With Jerusalem as your hub, continue your tour of the Holy Land with a visit to the city of Bethlehem, the birthplace of Jesus. Both Matthew and Luke tell us that although Jesus' parents resided in Nazareth, they took shelter in Bethlehem when Jesus was born.
The Church of the Nativity was originally constructed above the grotto where Jesus was born. The original basilica constructed by St. Helena was eventually destroyed, but you can still see the sixth century basilica built by Justinian I, as well as expansions and improvements made over the years. The church is currently shared by Roman Catholic, Greek Orthodox and Armenian monastic organizations.
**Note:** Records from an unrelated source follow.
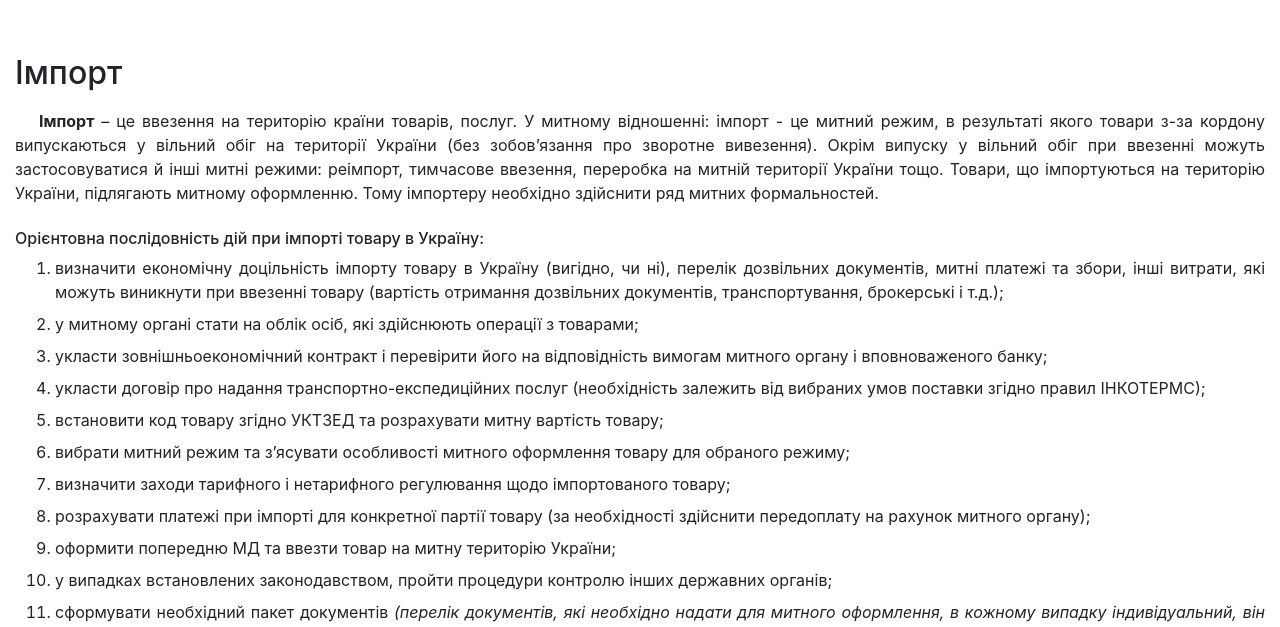
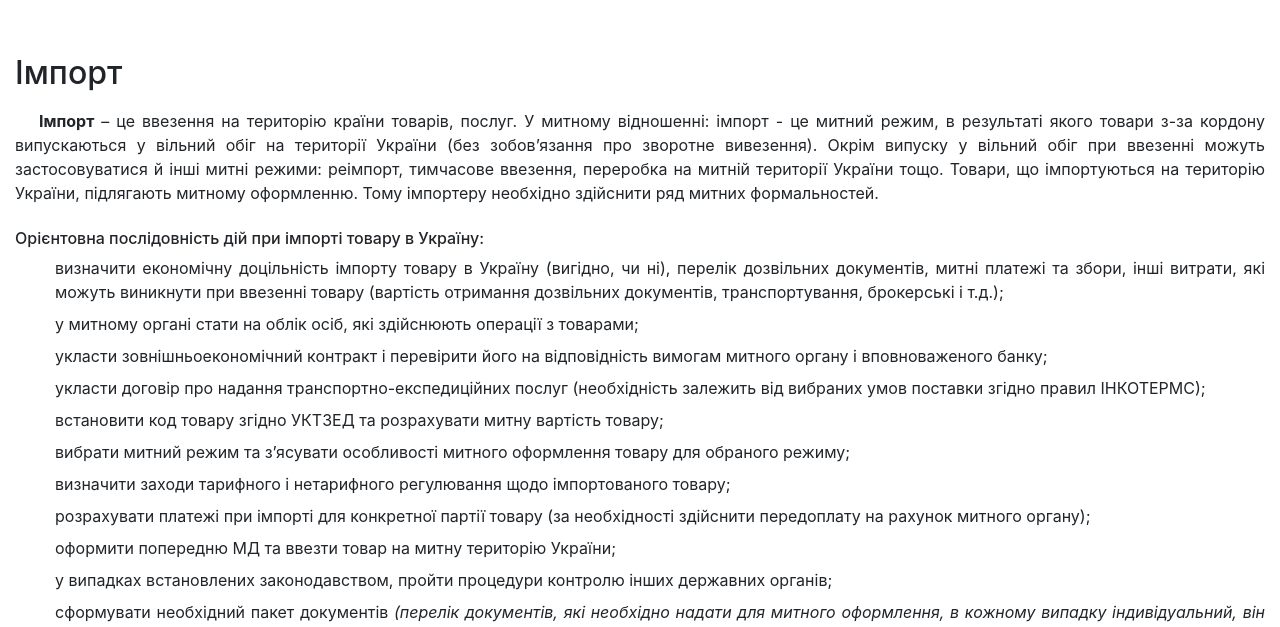
Before and after one commit to brokergor/brokergor.github.io, a plain HTML site: page index.html in a window 1280 px wide. Shown: the part 2913-3540 px from the top of the page. Drawn offline with nearby package versions, Linux system fonts and the light colour scheme.

Commit message:
Update index.html

```diff
--- a/index.html
+++ b/index.html
@@ -47,7 +47,7 @@
             text-indent: 1.5rem;
             text-align: justify;
         }
-        #export, #import, #eur1{
+        #export li, #import li, #eur1 li{
             list-style-type: none;
         }
     </style>
```
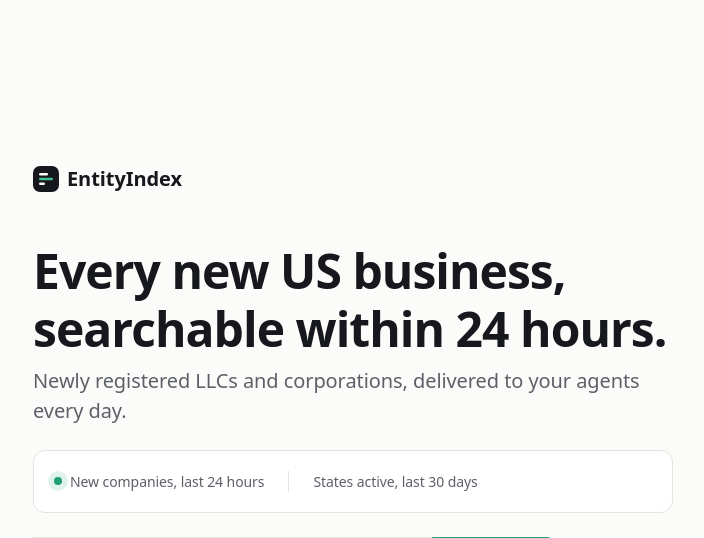
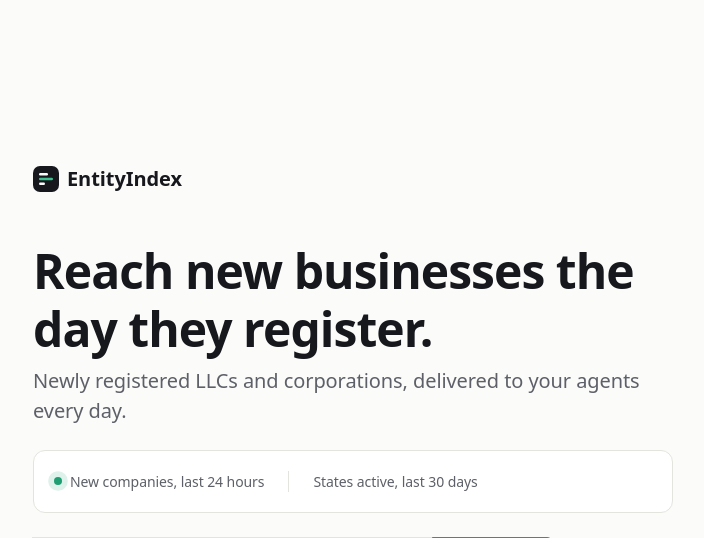
Before and after one commit to Jibranentityalliance/entity-index-yii2-personal, a Yii app: template views/site/coming-soon.php in a window 1280 px wide. Shown: the part 57-595 px from the top of the page, without its empty margins (287-991 px from the left). Run offline with PHP 8.4 and a stand-in for Yii, Linux system fonts and the light colour scheme; the template is opened without the code that fills it, so the values that code supplies are empty; some libraries are stand-ins or nearby versions.

Commit message:
Drop the "searchable within 24 hours" claim from page titles
The browser tab title and the coming-soon headline still promised 24-hour coverage, which is not measured yet.

Co-Authored-By: Claude Opus 5.5 <noreply@anthropic.com>
Claude-Session: https://claude.ai/code/session_01VeBhqbjC4hccJixwkeyGdZ

```diff
--- a/views/layouts/main.php
+++ b/views/layouts/main.php
@@ -26,7 +26,7 @@ if (Yii::$app->params['noindex']) {
 } elseif (!empty($this->params['noindex'])) {
     $this->registerMetaTag(['name' => 'robots', 'content' => 'noindex,follow']);    // per-page (search results, legal drafts)
 }
-$title = $this->title ? $this->title . ' | EntityIndex' : 'EntityIndex — New US business filings, searchable within 24 hours';
+$title = $this->title ? $this->title . ' | EntityIndex' : 'EntityIndex — New US businesses for agents, every day';
 ?>
 <?php $this->beginPage() ?>
 <!DOCTYPE html>
--- a/views/site/coming-soon.php
+++ b/views/site/coming-soon.php
@@ -6,13 +6,13 @@
 
 use app\helpers\Fmt;
 
-$this->title = 'EntityIndex — every new US business, searchable within 24 hours';
+$this->title = 'EntityIndex — New US businesses for agents, every day';
 $this->registerMetaTag(['name' => 'description', 'content' => 'Newly registered LLCs and corporations for agents, every day. Join the waitlist.']);
 ?>
 <div class="coming-soon">
     <div style="max-width:640px;width:100%">
         <div class="d-flex align-items-center gap-2 mb-5"><span class="logo-mark"><svg width="16" height="16" viewBox="0 0 16 16" fill="none"><rect x="1" y="2" width="9" height="2.4" rx="1.2" fill="#fbfbf9"/><rect x="1" y="6.8" width="14" height="2.4" rx="1.2" fill="#3fbf8f"/><rect x="1" y="11.6" width="6" height="2.4" rx="1.2" fill="#fbfbf9"/></svg></span><strong class="fs-5">EntityIndex</strong></div>
-        <h1 class="display-5 fw-bold">Every new US business, searchable within 24 hours.</h1>
+        <h1 class="display-5 fw-bold">Reach new businesses the day they register.</h1>
         <p class="text-muted fs-5">Newly registered LLCs and corporations, delivered to your agents every day.</p>
         <div class="card-ei d-flex flex-wrap gap-4 my-4">
             <div>
```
Christians from all over the world come to Bethlehem to celebrate Christmas. In addition to prayers at the Church of the Nativity, celebrations often include lavish decorations, open-air concerts, marching bands and a 55-foot Christmas tree. Thousands gather in Manger Square to join in the festival.
No matter what time of year you visit, you'll note that today, Manger Square is a welcoming pedestrian plaza with shady benches and marble fountains. It is a meeting place for locals and a great stop for pilgrims to rest and rejuvenate before continuing on their tour.
A few minutes away from Manger Square is the Milk Grotto, where the Holy Family took refuge during the Slaughter of the Innocents, before their flight into Egypt. While Mary was nursing Jesus here, a drop of milk fell to the ground, turning it white. Nursing mothers come to the site to scrape the stone and mix it in water for drinking to enhance their milk. Would-be mothers often place a rock from the grotto under their pillows to encourage fertility.
Just east of Bethlehem is the Christian town of Beit Sahour, which houses Shepherd's Field. It was here that the shepherds saw the Star of the Nativity. The ruins of an ancient church and monastery can be seen, including a large lintel decorated with crosses.